Exercise prompt:
Go through the material and copy each line in which the word "heading" shows up.

Data to process:
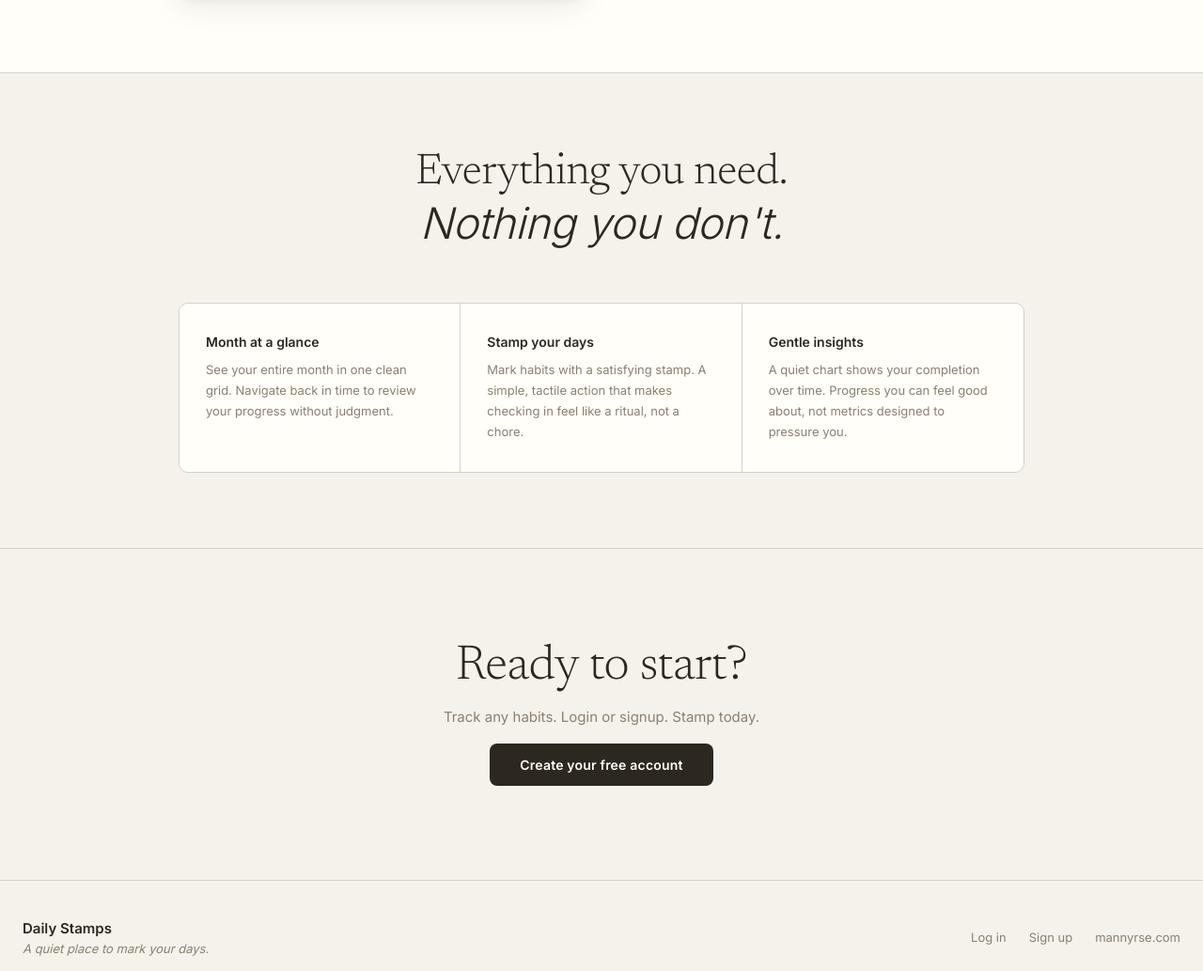
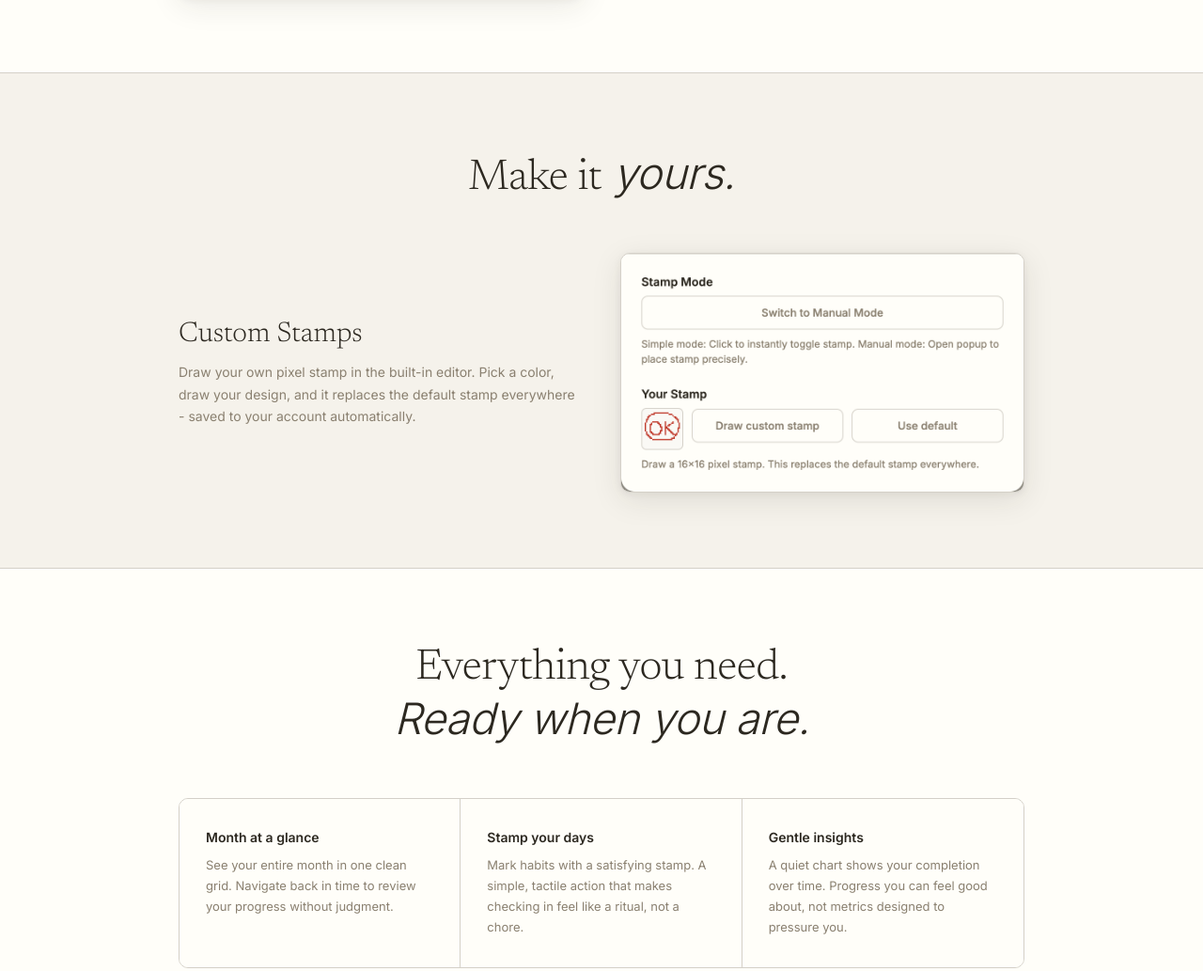
Before and after one commit to mannyrse/habit-tracker, a plain HTML site: page pages/landing.html in a window 1280 px wide. Shown: the part 1516-2549 px from the top of the page at 94% size. Drawn offline with nearby package versions, Linux system fonts and the light colour scheme; a web font is replaced by a local one.

Commit message:
added stamp editor showcase section to landing page

```diff
--- a/pages/landing.html
+++ b/pages/landing.html
@@ -84,11 +84,28 @@
             </div>
         </div>
     </section>
+    <section class="stamp-editor-section">
+        <div class="screenshots-inner">
+            <h2 class="screenshots-heading">Make it<em> yours.</em></h2>
+            <div class="screenshot-item">
+                <div class="screenshot-text">
+                    <h2 class="screenshot-title">Custom Stamps</h2>
+                    <p class="screenshot-desc">
+                        Draw your own pixel stamp in the built-in editor. Pick a color, draw your design,
+                        and it replaces the default stamp everywhere - saved to your account automatically.
+                    </p>
+                </div>
+                <div class="screenshot-image-wrap">
+                    <img src="../images/stamp-settings.png" alt="Pixel stamp editor" />
+                </div>
+            </div>
+        </div>
+    </section>
 
     <!-- features section -->
     <section class="features">
         <div class="features-inner">
-            <h2 class="features-heading">Everything you need.<br><em>Nothing you don't.</em></h2>
+            <h2 class="features-heading">Everything you need.<br><em>Ready when you are.</em></h2>
             <div class="features-grid">
                 <div class="feature-card">
                     <h3 class="feature-title">Month at a glance</h3>
--- a/styles.css
+++ b/styles.css
@@ -1080,12 +1080,18 @@ body.landing {
     color: var(--ink);
 }
 
+.stamp-editor-section {
+    padding: 80px 24px;
+    border-top: 1px solid var(--grid);
+    background: var(--cream);
+}
+
 /* features section */
 
 .features {
     padding: 80px 24px;
     border-top: 1px solid var(--grid);
-    background: var(--cream);
+    background: var(--paper);
 }
 
 .features-inner {
```
Also changed, not shown: images/stamp-editor.png (added), images/stamp-settings.png (added).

Solved problem:
+            <h2 class="screenshots-heading">Make it<em> yours.</em></h2>
-            <h2 class="features-heading">Everything you need.<br><em>Nothing you don't.</em></h2>
+            <h2 class="features-heading">Everything you need.<br><em>Ready when you are.</em></h2>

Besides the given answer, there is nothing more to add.